More than a third of funerals in the UK aren’t followed by a wake
Funeral plan expert, Perfect Choice, recently conducted a survey in the UK, polling 1,578 residents who were all over the age of 18 to discover whether the funerals that were being organised included a wake following the service. We initially asked participants if they or an immediate family member had organised a funeral within the last 5 years.
48% said no; we then asked the remaining 52% whether they had held a wake after the service. A wake is usually a gathering held by the family or close friends of the deceased where attendees of the funeral gather to celebrate the memory of their loved one, usually there is food and drink provided too.
63% of the respondents said they had held a wake, with the majority of them saying that the wake had been held at their home or in a hired venue. We than asked the remaining 37% why they had not held a wake after the funeral. (Respondents could pick all applicable answers).
The majority of respondents (63%) said it was because it had been a small funeral with only a few attendees. The next most popular response was that it was not part of the deceased’s requests (54%). We then discovered that 43% of respondents said they could not afford it. We found this especially worrying as there is a big debate at the moment surrounding funeral poverty and the problems that families face when having to organise a funeral, and often later finding themselves in debt.

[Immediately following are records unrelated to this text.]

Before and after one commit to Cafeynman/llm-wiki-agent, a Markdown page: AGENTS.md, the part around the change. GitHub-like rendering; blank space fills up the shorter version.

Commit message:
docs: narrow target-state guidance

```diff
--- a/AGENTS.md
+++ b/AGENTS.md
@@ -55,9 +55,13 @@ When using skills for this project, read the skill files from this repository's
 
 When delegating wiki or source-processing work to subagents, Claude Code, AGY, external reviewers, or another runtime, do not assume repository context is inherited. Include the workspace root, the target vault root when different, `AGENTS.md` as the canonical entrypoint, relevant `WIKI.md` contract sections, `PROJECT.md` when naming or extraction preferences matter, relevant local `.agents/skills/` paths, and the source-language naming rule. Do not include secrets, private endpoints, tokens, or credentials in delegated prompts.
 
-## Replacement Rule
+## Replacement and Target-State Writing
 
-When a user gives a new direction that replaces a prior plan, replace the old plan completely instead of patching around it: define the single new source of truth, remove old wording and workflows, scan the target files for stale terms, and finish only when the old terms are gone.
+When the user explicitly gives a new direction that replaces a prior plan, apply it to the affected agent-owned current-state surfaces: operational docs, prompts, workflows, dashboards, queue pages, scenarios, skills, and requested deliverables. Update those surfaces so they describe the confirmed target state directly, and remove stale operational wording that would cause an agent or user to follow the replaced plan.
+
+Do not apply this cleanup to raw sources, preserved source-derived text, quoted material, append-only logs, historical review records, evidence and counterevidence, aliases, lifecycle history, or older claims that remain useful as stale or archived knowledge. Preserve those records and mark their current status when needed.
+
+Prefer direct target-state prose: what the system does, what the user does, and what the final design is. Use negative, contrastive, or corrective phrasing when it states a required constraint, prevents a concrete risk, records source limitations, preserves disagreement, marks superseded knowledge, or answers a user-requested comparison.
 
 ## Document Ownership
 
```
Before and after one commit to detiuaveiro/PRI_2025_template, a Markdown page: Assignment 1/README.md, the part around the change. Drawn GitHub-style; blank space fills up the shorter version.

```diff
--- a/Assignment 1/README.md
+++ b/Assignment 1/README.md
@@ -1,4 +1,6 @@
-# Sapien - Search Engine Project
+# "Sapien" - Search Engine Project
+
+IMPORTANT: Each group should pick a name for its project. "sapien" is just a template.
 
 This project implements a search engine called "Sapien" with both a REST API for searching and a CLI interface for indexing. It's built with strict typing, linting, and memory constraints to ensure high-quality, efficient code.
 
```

The other responses were that they thought it would be too upsetting for the guests (29%) or that there was simply not enough time to organise one (20%).
So we could greater understand the issue with affordable wakes for funerals, we asked those who had said they couldn’t afford it whether they had pursued alternative avenues after the funeral. The majority said they had visited a local pub or bar to raise a glass in memory with their close friends and family. 19% said that the funeral was the end of the day and all family and friends went home to their homes, and the other 10% said that they had done something else to mark the occasion.
Unfortunately, mourning friends and family can be a potentially expensive experience which is why it’s a good idea to plan ahead. A wake can be the less formal outlet for us to mourn in a reflective, yet positive way, so it is important that, where applicable, this tradition is maintained.
We are glad to see that many of those who are unable to provide something pre-arranged are still finding a means of acknowledging their nearest and dearest by raising a glass.